Format

Send to

Choose Destination
See comment in PubMed Commons below
J Clin Child Adolesc Psychol. 2009 Jan;38(1):106-16. doi: 10.1080/15374410802575396.

Adolescents' physical aggression toward parents in a clinic-referred sample.

Author information

1
Department of Psychology, Rutgers University, Newark, NJ 07102, USA. pboxer@psychology.rutgers.edu

Abstract

Physical aggression directed toward parents by their adolescents is a serious issue both practically and scientifically.

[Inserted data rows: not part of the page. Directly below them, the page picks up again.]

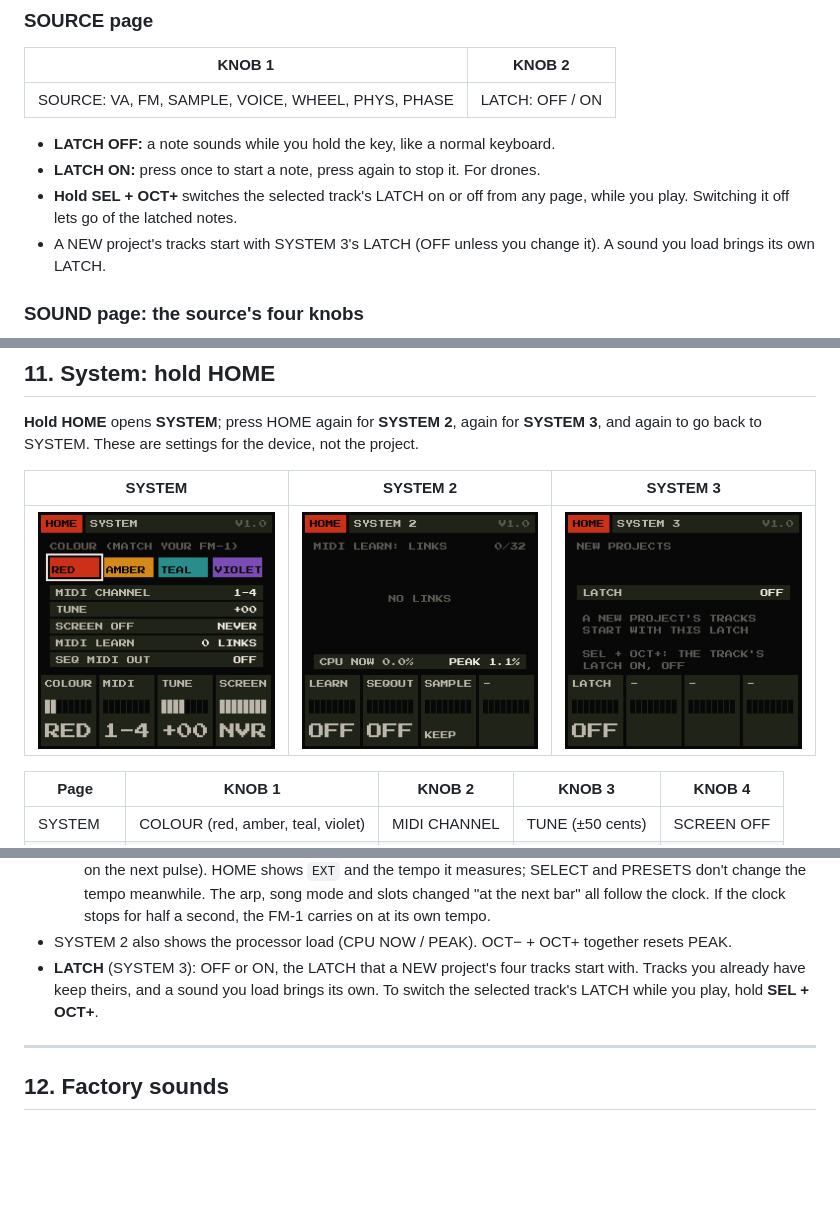
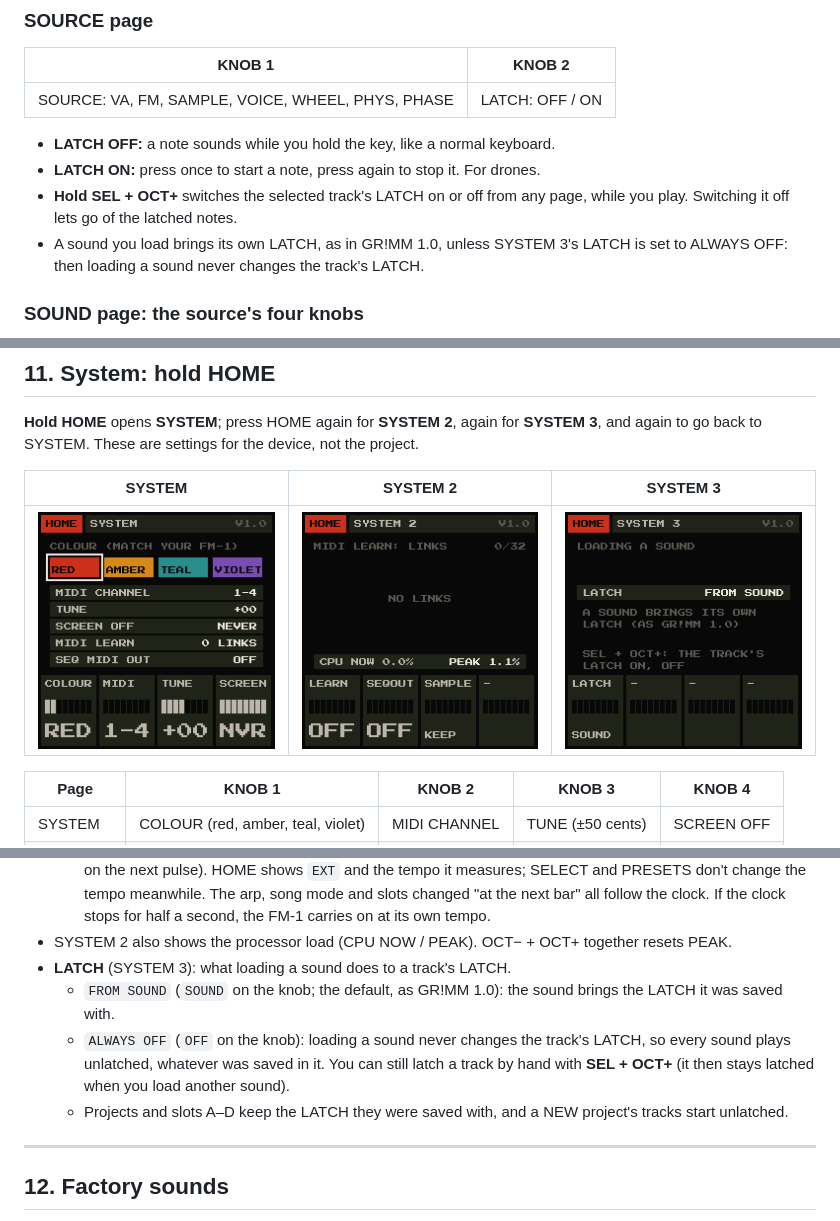
Before and after one commit to GRiMMBIENT/grimm, a Markdown page: MANUAL.md, 3 parts joined by grey strips. Drawn GitHub-style; pictures changed too: docs/screens/system3.png; blank space fills up the shorter version.

```diff
--- a/MANUAL.md
+++ b/MANUAL.md
@@ -76,7 +76,7 @@ Press **HOME** again for the mixer pages:
 - **LATCH OFF:** a note sounds while you hold the key, like a normal keyboard.
 - **LATCH ON:** press once to start a note, press again to stop it. For drones.
 - **Hold SEL + OCT+** switches the selected track's LATCH on or off from any page, while you play. Switching it off lets go of the latched notes.
-- A NEW project's tracks start with SYSTEM 3's LATCH (OFF unless you change it). A sound you load brings its own LATCH.
+- A sound you load brings its own LATCH, as in GR!MM 1.0, unless SYSTEM 3's LATCH is set to ALWAYS OFF: then loading a sound never changes the track's LATCH.
 
 ### SOUND page: the source's four knobs
 
@@ -328,7 +328,10 @@ FREEZE is the exception: tap it to hold the grain cloud, tap again to release.
   - `INT+OUT` (`I+OUT` on the knob): the same, and the FM-1 sends MIDI clock over USB: 24 pulses a beat (also while stopped), START when you press PLAY (it starts on the next pulse), STOP when it stops. Set your DAW to follow it.
   - `USB` or `TRS`: the FM-1 follows the MIDI clock coming in over USB or the TRS jack. START plays from step 1, CONTINUE carries on where STOP left it, STOP stops; PLAY and STOP on the FM-1 still work (PLAY starts on the next pulse). HOME shows `EXT` and the tempo it measures; SELECT and PRESETS don't change the tempo meanwhile. The arp, song mode and slots changed "at the next bar" all follow the clock. If the clock stops for half a second, the FM-1 carries on at its own tempo.
 - SYSTEM 2 also shows the processor load (CPU NOW / PEAK). OCT− + OCT+ together resets PEAK.
-- **LATCH** (SYSTEM 3): OFF or ON, the LATCH that a NEW project's four tracks start with. Tracks you already have keep theirs, and a sound you load brings its own. To switch the selected track's LATCH while you play, hold **SEL + OCT+**.
+- **LATCH** (SYSTEM 3): what loading a sound does to a track's LATCH.
+  - `FROM SOUND` (`SOUND` on the knob; the default, as GR!MM 1.0): the sound brings the LATCH it was saved with.
+  - `ALWAYS OFF` (`OFF` on the knob): loading a sound never changes the track's LATCH, so every sound plays unlatched, whatever was saved in it. You can still latch a track by hand with **SEL + OCT+** (it then stays latched when you load another sound).
+  - Projects and slots A–D keep the LATCH they were saved with, and a NEW project's tracks start unlatched.
 
 ---
 
```
Also changed, not shown: other parts of MANUAL.md (+1 -1 lines), docs/EDITOR_PROTOCOL.md (+3 -3 lines), 8 other files.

In contrast to the extensive literature on other forms of aggression within families (e.g., marital violence, child physical abuse) as well as youth aggression construed broadly, a major gap exists in our knowledge of youth-to-parent physical aggression (YPA). In this study, we analyzed data on three forms of physical aggression (YPA, interparental, and parent-to-youth) from 232 mother-adolescent dyads drawn from a database of families referred for the clinical treatment of emotional and behavioral problems in their adolescent children. Analyses indicated that YPA is prevalent (57% by sons and 49% by daughters in 1 year) and significantly likely to co-occur with interparental and parent-to-youth aggression in the family. Follow-up analyses suggested important sex differences in these relations.

PMID:
19130361
DOI:
10.1080/15374410802575396
[Indexed for MEDLINE]
PubMed Commons home

PubMed Commons

0 comments
How to join PubMed Commons

    Supplemental Content

    Loading ...
    Support Center